EXERCISE DIRECTIONS: Of the lines below, copy those that hold the word "const".

(Web page edit records)
────────────────
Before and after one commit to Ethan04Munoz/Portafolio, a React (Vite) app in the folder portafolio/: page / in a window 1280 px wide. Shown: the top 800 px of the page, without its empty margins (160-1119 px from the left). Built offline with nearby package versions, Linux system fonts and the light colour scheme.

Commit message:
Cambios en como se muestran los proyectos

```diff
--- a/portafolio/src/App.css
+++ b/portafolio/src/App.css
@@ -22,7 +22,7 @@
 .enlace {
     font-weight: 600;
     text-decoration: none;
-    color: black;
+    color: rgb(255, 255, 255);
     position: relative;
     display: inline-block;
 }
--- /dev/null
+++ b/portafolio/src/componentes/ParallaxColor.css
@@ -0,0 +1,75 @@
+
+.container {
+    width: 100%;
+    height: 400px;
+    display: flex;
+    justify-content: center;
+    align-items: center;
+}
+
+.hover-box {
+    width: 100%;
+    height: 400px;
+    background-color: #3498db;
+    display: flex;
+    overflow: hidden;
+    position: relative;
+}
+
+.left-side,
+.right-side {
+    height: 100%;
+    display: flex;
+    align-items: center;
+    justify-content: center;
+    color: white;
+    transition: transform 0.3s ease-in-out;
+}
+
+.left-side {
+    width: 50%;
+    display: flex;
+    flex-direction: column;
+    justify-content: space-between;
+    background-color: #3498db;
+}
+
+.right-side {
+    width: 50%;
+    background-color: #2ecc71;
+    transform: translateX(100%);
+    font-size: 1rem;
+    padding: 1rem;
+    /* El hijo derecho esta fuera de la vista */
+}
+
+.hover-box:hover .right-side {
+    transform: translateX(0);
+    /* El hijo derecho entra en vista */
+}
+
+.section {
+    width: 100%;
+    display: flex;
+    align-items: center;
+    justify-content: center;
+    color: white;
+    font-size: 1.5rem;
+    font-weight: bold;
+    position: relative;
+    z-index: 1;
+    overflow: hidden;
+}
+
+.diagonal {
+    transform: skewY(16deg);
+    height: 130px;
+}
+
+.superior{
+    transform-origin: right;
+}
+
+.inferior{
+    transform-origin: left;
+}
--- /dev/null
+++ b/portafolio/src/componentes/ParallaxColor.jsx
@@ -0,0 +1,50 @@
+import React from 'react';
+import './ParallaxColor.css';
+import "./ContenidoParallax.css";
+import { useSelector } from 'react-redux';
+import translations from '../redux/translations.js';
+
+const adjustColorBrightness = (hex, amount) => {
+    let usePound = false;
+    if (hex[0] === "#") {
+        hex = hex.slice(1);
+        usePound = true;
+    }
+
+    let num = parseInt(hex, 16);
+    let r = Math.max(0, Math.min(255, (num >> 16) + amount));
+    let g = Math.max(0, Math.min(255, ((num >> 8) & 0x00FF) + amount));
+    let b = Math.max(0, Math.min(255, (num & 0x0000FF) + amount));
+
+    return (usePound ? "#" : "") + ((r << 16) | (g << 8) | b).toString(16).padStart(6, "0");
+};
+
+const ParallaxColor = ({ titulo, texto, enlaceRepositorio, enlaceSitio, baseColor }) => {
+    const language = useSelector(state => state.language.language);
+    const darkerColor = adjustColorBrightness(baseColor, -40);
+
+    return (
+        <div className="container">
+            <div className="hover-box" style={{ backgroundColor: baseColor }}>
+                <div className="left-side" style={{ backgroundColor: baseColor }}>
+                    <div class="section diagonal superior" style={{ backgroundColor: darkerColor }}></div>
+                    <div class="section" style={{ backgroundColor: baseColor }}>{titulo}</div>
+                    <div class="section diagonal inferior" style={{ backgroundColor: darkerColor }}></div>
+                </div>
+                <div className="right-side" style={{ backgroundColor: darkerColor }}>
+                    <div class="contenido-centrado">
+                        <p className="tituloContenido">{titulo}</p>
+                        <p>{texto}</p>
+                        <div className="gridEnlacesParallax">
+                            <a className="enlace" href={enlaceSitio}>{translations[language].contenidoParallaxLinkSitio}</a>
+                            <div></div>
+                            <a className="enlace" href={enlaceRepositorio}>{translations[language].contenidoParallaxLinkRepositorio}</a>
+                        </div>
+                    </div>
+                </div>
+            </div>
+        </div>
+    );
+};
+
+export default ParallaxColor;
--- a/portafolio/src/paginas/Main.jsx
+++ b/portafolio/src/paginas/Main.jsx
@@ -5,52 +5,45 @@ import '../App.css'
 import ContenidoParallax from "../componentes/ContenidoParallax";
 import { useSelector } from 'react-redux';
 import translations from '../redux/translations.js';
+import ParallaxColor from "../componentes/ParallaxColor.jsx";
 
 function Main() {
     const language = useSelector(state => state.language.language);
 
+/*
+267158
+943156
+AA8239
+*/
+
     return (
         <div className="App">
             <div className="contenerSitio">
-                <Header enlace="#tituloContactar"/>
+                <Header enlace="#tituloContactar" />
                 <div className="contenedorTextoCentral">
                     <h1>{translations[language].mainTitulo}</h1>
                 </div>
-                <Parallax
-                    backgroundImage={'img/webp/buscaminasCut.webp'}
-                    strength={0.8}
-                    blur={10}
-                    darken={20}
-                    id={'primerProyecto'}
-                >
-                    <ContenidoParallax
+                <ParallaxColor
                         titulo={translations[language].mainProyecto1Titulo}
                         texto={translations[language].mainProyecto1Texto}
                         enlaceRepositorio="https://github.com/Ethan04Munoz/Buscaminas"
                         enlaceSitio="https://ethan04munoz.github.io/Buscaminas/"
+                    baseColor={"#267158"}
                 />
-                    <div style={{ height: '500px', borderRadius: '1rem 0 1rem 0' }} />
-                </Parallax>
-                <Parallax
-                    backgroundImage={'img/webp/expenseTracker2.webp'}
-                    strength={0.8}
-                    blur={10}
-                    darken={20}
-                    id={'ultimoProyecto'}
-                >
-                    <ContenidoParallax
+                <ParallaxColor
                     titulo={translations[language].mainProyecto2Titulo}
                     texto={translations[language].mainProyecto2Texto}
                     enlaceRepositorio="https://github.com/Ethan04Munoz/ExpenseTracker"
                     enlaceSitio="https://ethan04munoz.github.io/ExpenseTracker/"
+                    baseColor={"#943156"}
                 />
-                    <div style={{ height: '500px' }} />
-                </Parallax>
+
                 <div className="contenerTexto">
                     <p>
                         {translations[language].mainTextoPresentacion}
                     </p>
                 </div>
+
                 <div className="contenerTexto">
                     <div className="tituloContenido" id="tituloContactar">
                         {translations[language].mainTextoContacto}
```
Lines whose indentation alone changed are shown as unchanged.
────────────────
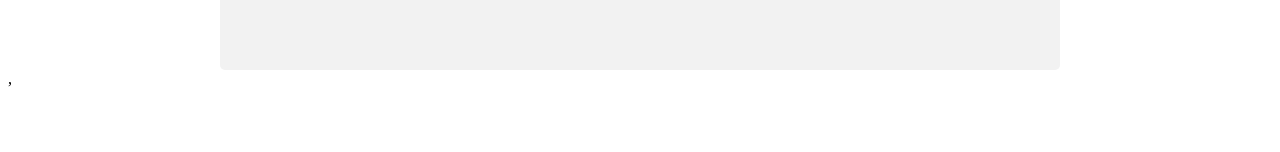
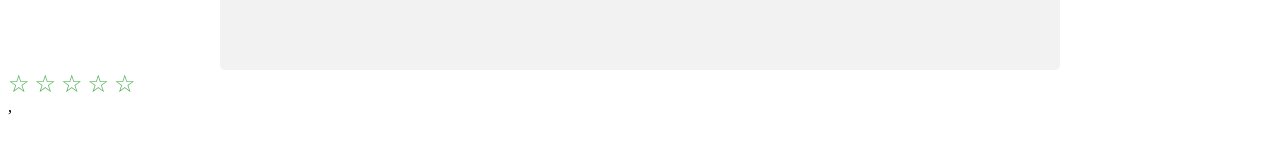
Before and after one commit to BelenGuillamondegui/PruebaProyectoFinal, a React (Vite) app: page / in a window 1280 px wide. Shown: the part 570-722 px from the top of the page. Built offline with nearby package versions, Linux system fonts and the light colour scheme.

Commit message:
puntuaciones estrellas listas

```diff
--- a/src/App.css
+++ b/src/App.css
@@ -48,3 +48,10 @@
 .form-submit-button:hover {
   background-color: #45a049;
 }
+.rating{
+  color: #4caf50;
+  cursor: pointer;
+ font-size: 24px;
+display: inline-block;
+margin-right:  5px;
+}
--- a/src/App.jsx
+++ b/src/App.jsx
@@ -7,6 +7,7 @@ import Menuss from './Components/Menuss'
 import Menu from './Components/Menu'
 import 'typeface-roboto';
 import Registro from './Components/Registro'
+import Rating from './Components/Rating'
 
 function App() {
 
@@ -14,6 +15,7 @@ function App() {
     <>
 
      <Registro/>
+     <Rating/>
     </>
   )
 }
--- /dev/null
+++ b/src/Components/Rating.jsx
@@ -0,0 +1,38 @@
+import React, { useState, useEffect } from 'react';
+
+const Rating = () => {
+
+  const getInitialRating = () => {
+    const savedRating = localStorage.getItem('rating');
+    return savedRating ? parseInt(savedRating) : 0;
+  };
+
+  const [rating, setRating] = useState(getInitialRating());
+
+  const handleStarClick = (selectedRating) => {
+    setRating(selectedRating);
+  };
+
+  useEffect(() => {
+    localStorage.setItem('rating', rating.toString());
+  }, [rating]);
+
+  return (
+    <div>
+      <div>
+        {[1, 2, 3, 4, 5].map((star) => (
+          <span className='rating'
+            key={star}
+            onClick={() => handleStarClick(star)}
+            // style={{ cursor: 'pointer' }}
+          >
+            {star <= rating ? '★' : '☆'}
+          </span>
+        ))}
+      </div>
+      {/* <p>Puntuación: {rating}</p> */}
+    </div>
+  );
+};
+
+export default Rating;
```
────────────────
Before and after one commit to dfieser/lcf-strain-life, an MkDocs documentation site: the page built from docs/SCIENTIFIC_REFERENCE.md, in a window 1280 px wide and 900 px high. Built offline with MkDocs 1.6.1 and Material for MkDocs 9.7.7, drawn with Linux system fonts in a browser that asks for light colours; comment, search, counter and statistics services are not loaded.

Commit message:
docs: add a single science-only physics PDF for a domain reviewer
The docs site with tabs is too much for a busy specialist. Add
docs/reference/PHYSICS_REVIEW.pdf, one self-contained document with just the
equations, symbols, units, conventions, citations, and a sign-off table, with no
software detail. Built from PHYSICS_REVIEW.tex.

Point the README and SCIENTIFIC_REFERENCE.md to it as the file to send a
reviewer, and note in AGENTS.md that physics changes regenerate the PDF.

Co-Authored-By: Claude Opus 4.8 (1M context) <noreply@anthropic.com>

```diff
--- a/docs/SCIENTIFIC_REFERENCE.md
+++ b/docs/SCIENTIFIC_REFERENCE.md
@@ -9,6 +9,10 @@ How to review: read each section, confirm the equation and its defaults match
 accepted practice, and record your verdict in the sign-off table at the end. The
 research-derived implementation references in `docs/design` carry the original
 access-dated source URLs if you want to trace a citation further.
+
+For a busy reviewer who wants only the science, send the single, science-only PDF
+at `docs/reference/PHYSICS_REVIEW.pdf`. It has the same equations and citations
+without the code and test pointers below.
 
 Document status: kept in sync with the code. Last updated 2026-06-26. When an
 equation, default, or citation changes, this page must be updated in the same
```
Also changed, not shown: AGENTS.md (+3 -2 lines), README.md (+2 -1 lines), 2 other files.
────────────────
SOLUTION FOR THIS EXERCISE:
+const adjustColorBrightness = (hex, amount) => {
+const ParallaxColor = ({ titulo, texto, enlaceRepositorio, enlaceSitio, baseColor }) => {
+    const language = useSelector(state => state.language.language);
+    const darkerColor = adjustColorBrightness(baseColor, -40);
     const language = useSelector(state => state.language.language);
+const Rating = () => {
+  const getInitialRating = () => {
+    const savedRating = localStorage.getItem('rating');
+  const [rating, setRating] = useState(getInitialRating());
+  const handleStarClick = (selectedRating) => {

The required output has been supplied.